» Problem to solve
Copy every record below exactly as it stands.

» Stored items from a collection
- Opening Delimiter -
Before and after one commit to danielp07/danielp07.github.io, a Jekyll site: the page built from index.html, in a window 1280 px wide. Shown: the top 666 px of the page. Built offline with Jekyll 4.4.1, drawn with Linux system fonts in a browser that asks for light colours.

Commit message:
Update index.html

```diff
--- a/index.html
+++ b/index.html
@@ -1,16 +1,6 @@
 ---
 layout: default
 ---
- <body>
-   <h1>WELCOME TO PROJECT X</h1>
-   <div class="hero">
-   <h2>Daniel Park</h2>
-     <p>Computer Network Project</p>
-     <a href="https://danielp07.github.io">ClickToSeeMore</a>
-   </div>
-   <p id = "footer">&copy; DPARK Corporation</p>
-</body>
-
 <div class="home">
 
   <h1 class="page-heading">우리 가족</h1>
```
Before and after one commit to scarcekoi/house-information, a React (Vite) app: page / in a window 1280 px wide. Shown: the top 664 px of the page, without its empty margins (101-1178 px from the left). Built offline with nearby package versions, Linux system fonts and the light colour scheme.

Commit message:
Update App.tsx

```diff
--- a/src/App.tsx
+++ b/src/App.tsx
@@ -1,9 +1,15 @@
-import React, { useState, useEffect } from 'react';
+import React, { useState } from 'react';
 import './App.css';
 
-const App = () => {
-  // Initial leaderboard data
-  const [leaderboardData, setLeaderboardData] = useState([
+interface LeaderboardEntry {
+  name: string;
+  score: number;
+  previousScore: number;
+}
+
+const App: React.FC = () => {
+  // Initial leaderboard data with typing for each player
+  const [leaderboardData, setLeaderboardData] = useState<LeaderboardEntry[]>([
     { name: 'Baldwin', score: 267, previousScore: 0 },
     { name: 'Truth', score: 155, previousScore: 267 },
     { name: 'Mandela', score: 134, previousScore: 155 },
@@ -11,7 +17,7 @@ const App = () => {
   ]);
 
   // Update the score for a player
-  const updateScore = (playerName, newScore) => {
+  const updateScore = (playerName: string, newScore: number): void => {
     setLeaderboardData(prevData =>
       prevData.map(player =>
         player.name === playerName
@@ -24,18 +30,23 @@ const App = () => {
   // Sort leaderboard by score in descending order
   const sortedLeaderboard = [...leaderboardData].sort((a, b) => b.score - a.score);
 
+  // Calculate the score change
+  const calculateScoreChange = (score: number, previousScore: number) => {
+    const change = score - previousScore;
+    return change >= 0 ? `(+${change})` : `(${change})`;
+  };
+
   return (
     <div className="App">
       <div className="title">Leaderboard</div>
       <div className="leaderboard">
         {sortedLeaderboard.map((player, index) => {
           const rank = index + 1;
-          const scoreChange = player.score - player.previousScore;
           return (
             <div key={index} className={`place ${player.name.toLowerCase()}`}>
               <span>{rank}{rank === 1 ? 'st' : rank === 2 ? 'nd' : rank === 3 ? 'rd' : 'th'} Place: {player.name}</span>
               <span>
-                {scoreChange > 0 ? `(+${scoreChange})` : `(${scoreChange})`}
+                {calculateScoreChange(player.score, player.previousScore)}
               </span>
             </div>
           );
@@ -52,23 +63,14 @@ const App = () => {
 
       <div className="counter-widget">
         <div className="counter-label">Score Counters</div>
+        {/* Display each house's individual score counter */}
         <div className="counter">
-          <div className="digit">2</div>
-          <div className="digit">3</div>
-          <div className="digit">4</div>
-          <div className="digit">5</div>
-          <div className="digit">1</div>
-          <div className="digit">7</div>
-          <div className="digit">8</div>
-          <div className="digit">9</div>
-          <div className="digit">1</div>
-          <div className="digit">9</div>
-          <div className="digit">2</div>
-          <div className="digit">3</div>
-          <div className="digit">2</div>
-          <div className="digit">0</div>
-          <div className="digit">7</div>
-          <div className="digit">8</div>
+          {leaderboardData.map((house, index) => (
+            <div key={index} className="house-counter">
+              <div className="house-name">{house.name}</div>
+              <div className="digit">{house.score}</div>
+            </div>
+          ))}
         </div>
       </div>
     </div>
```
- Closing Delimiter -
» Answer box
Before and after one commit to danielp07/danielp07.github.io, a Jekyll site: the page built from index.html, in a window 1280 px wide. Shown: the top 666 px of the page. Built offline with Jekyll 4.4.1, drawn with Linux system fonts in a browser that asks for light colours.

Commit message:
Update index.html

```diff
--- a/index.html
+++ b/index.html
@@ -1,16 +1,6 @@
 ---
 layout: default
 ---
- <body>
-   <h1>WELCOME TO PROJECT X</h1>
-   <div class="hero">
-   <h2>Daniel Park</h2>
-     <p>Computer Network Project</p>
-     <a href="https://danielp07.github.io">ClickToSeeMore</a>
-   </div>
-   <p id = "footer">&copy; DPARK Corporation</p>
-</body>
-
 <div class="home">
 
   <h1 class="page-heading">우리 가족</h1>
```
Before and after one commit to scarcekoi/house-information, a React (Vite) app: page / in a window 1280 px wide. Shown: the top 664 px of the page, without its empty margins (101-1178 px from the left). Built offline with nearby package versions, Linux system fonts and the light colour scheme.

Commit message:
Update App.tsx

```diff
--- a/src/App.tsx
+++ b/src/App.tsx
@@ -1,9 +1,15 @@
-import React, { useState, useEffect } from 'react';
+import React, { useState } from 'react';
 import './App.css';
 
-const App = () => {
-  // Initial leaderboard data
-  const [leaderboardData, setLeaderboardData] = useState([
+interface LeaderboardEntry {
+  name: string;
+  score: number;
+  previousScore: number;
+}
+
+const App: React.FC = () => {
+  // Initial leaderboard data with typing for each player
+  const [leaderboardData, setLeaderboardData] = useState<LeaderboardEntry[]>([
     { name: 'Baldwin', score: 267, previousScore: 0 },
     { name: 'Truth', score: 155, previousScore: 267 },
     { name: 'Mandela', score: 134, previousScore: 155 },
@@ -11,7 +17,7 @@ const App = () => {
   ]);
 
   // Update the score for a player
-  const updateScore = (playerName, newScore) => {
+  const updateScore = (playerName: string, newScore: number): void => {
     setLeaderboardData(prevData =>
       prevData.map(player =>
         player.name === playerName
@@ -24,18 +30,23 @@ const App = () => {
   // Sort leaderboard by score in descending order
   const sortedLeaderboard = [...leaderboardData].sort((a, b) => b.score - a.score);
 
+  // Calculate the score change
+  const calculateScoreChange = (score: number, previousScore: number) => {
+    const change = score - previousScore;
+    return change >= 0 ? `(+${change})` : `(${change})`;
+  };
+
   return (
     <div className="App">
       <div className="title">Leaderboard</div>
       <div className="leaderboard">
         {sortedLeaderboard.map((player, index) => {
           const rank = index + 1;
-          const scoreChange = player.score - player.previousScore;
           return (
             <div key={index} className={`place ${player.name.toLowerCase()}`}>
               <span>{rank}{rank === 1 ? 'st' : rank === 2 ? 'nd' : rank === 3 ? 'rd' : 'th'} Place: {player.name}</span>
               <span>
-                {scoreChange > 0 ? `(+${scoreChange})` : `(${scoreChange})`}
+                {calculateScoreChange(player.score, player.previousScore)}
               </span>
             </div>
           );
@@ -52,23 +63,14 @@ const App = () => {
 
       <div className="counter-widget">
         <div className="counter-label">Score Counters</div>
+        {/* Display each house's individual score counter */}
         <div className="counter">
-          <div className="digit">2</div>
-          <div className="digit">3</div>
-          <div className="digit">4</div>
-          <div className="digit">5</div>
-          <div className="digit">1</div>
-          <div className="digit">7</div>
-          <div className="digit">8</div>
-          <div className="digit">9</div>
-          <div className="digit">1</div>
-          <div className="digit">9</div>
-          <div className="digit">2</div>
-          <div className="digit">3</div>
-          <div className="digit">2</div>
-          <div className="digit">0</div>
-          <div className="digit">7</div>
-          <div className="digit">8</div>
+          {leaderboardData.map((house, index) => (
+            <div key={index} className="house-counter">
+              <div className="house-name">{house.name}</div>
+              <div className="digit">{house.score}</div>
+            </div>
+          ))}
         </div>
       </div>
     </div>
```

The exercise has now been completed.